Since the appearance of Urban America in the Modern Age in 1987, the study of American cities has flourished. In this long-awaited second edition, Carl Abbott draws on the recent works of historians who have explored issues of urban growth, municipal politics, immigration and ethnicity, "suburbanization," and environmental change.

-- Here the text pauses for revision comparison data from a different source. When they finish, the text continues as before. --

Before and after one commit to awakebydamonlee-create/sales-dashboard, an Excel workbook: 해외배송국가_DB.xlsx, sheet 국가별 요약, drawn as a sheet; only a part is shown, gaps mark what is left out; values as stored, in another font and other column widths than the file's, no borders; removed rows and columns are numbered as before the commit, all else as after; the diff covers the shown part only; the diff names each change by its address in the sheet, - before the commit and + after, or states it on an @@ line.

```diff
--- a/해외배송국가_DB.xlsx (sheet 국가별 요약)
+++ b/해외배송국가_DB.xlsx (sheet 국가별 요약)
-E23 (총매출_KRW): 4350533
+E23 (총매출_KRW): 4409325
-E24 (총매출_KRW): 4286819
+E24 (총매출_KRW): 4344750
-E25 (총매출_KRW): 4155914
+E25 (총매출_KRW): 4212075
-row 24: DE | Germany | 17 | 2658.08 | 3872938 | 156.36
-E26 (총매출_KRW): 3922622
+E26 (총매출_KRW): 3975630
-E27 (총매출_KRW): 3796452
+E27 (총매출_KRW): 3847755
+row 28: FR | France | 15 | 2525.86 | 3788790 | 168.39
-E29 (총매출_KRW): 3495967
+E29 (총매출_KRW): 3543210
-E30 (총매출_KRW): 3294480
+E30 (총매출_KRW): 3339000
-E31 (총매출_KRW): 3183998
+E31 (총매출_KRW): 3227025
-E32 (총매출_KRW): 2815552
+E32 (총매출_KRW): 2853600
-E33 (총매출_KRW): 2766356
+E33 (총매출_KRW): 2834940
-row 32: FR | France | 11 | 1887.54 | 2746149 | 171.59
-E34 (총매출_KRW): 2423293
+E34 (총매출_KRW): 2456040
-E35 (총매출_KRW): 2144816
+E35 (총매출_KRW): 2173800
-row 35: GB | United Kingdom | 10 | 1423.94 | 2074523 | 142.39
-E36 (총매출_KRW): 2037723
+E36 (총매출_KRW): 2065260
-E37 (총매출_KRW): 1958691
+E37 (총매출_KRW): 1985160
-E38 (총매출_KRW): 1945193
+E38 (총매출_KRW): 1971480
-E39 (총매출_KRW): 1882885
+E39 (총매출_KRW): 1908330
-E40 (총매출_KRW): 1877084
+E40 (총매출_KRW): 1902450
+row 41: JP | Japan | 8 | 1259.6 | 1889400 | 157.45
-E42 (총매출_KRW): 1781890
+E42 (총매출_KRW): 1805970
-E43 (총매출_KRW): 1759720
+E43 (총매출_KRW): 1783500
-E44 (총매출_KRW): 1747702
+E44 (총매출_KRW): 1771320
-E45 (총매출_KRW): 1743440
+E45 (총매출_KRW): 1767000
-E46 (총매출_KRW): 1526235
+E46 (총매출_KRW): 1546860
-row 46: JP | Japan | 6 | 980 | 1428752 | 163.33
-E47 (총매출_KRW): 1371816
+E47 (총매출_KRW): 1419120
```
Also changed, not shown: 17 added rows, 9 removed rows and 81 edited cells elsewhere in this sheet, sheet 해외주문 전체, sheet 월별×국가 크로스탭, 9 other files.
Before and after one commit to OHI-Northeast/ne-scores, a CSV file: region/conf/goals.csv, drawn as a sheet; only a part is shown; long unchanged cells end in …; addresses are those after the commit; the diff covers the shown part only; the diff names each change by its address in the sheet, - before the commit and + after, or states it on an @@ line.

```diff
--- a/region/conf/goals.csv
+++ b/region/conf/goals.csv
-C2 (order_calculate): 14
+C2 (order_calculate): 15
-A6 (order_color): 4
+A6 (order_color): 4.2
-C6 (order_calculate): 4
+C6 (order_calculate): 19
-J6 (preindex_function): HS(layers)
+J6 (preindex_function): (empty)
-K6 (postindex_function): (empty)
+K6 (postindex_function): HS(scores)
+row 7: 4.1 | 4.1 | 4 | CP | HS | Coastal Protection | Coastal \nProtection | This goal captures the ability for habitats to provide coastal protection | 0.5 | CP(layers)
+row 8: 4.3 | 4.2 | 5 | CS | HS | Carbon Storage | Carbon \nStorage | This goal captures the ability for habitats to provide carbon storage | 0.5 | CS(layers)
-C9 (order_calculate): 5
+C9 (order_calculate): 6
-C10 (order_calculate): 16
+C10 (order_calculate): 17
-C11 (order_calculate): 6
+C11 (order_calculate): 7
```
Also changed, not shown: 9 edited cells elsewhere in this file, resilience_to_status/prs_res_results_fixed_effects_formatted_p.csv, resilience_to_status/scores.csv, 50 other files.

The fascination with growth and change in the nation's metropolitan areas spans a wide range of scholarly fields, and the new edition also benefits from scholarship in disciplines closely related to urban history, including geography, political science, sociology, and urban planning.
Featuring an entirely new chapter covering the years since 1980 and a bank of interesting photographs, the second edition of Urban America in the Modern Age further explores and fine-tunes the themes and topics central to its predecessor--the physical form of metropolitan areas, their sources of growth and mix of ethnic and racial groups, the shaping of and responses to public policy, and ideas of community planning.
Regionally balanced--with examples from New York, Boston, and Chicago, as well as Los Angeles, Atlanta, San Francisco, Seattle, Denver, San Antonio, Miami, Charlotte, Washington, Detroit, and Cleveland--the second edition of Urban America in the Modern Age makes ideal supplementary reading for courses in Urban History, twentieth-century America, as well as the second half of the U.S. survey.